··· Records ···

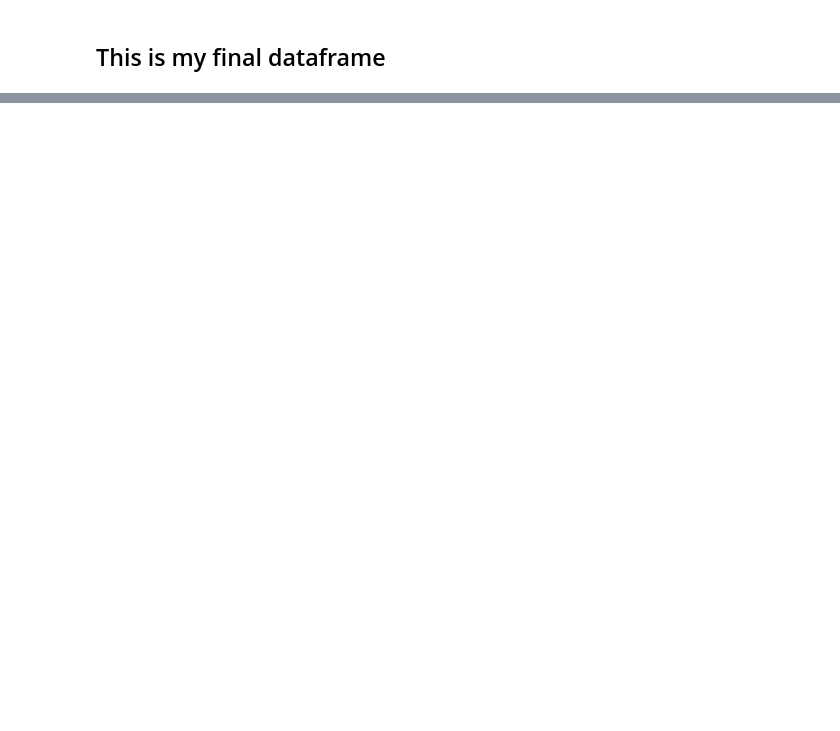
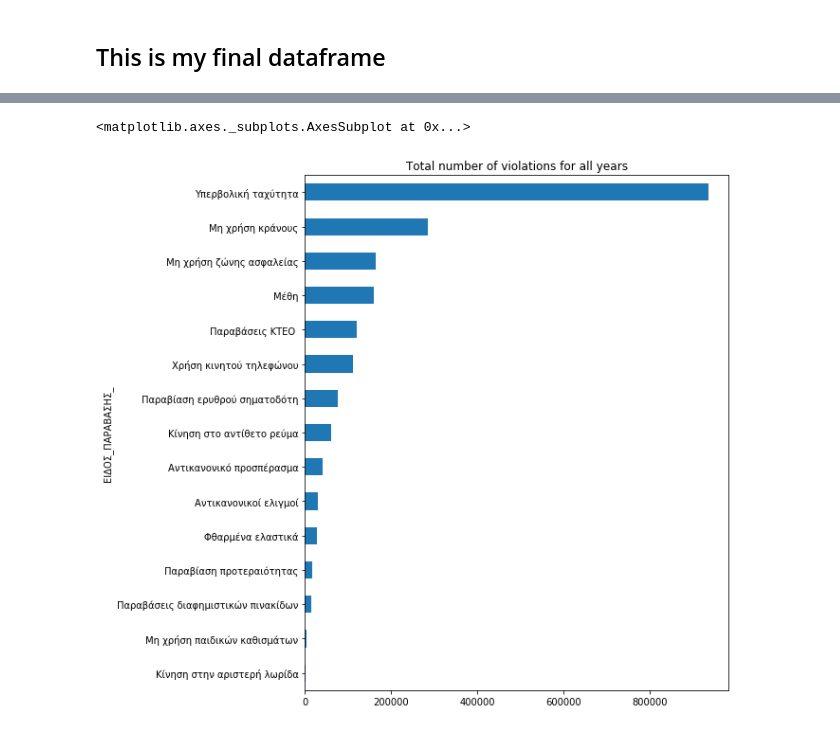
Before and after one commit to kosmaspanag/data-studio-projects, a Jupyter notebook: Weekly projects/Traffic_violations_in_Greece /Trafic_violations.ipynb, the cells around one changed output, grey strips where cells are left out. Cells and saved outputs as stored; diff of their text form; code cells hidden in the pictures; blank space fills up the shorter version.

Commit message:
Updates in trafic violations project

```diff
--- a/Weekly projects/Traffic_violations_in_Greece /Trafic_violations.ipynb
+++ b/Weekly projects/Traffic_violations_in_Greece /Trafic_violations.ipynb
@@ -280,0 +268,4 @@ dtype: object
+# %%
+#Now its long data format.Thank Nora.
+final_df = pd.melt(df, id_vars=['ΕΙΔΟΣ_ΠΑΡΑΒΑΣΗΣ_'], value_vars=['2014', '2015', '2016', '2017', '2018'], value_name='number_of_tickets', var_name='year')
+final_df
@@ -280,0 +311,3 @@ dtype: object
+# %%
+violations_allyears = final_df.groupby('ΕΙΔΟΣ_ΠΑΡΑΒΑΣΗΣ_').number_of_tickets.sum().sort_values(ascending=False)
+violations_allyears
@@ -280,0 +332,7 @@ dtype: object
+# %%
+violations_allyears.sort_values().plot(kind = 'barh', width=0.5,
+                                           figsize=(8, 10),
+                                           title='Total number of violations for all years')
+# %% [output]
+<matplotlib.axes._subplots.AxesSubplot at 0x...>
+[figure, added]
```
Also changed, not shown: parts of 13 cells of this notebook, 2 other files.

···

» Prompt: Give the entries again, exactly and in full, with no image included.

» Output of the task:
Before and after one commit to kosmaspanag/data-studio-projects, a Jupyter notebook: Weekly projects/Traffic_violations_in_Greece /Trafic_violations.ipynb, the cells around one changed output, grey strips where cells are left out. Cells and saved outputs as stored; diff of their text form; code cells hidden in the pictures; blank space fills up the shorter version.

Commit message:
Updates in trafic violations project

```diff
--- a/Weekly projects/Traffic_violations_in_Greece /Trafic_violations.ipynb
+++ b/Weekly projects/Traffic_violations_in_Greece /Trafic_violations.ipynb
@@ -280,0 +268,4 @@ dtype: object
+# %%
+#Now its long data format.Thank Nora.
+final_df = pd.melt(df, id_vars=['ΕΙΔΟΣ_ΠΑΡΑΒΑΣΗΣ_'], value_vars=['2014', '2015', '2016', '2017', '2018'], value_name='number_of_tickets', var_name='year')
+final_df
@@ -280,0 +311,3 @@ dtype: object
+# %%
+violations_allyears = final_df.groupby('ΕΙΔΟΣ_ΠΑΡΑΒΑΣΗΣ_').number_of_tickets.sum().sort_values(ascending=False)
+violations_allyears
@@ -280,0 +332,7 @@ dtype: object
+# %%
+violations_allyears.sort_values().plot(kind = 'barh', width=0.5,
+                                           figsize=(8, 10),
+                                           title='Total number of violations for all years')
+# %% [output]
+<matplotlib.axes._subplots.AxesSubplot at 0x...>
+[figure, added]
```
Also changed, not shown: parts of 13 cells of this notebook, 2 other files.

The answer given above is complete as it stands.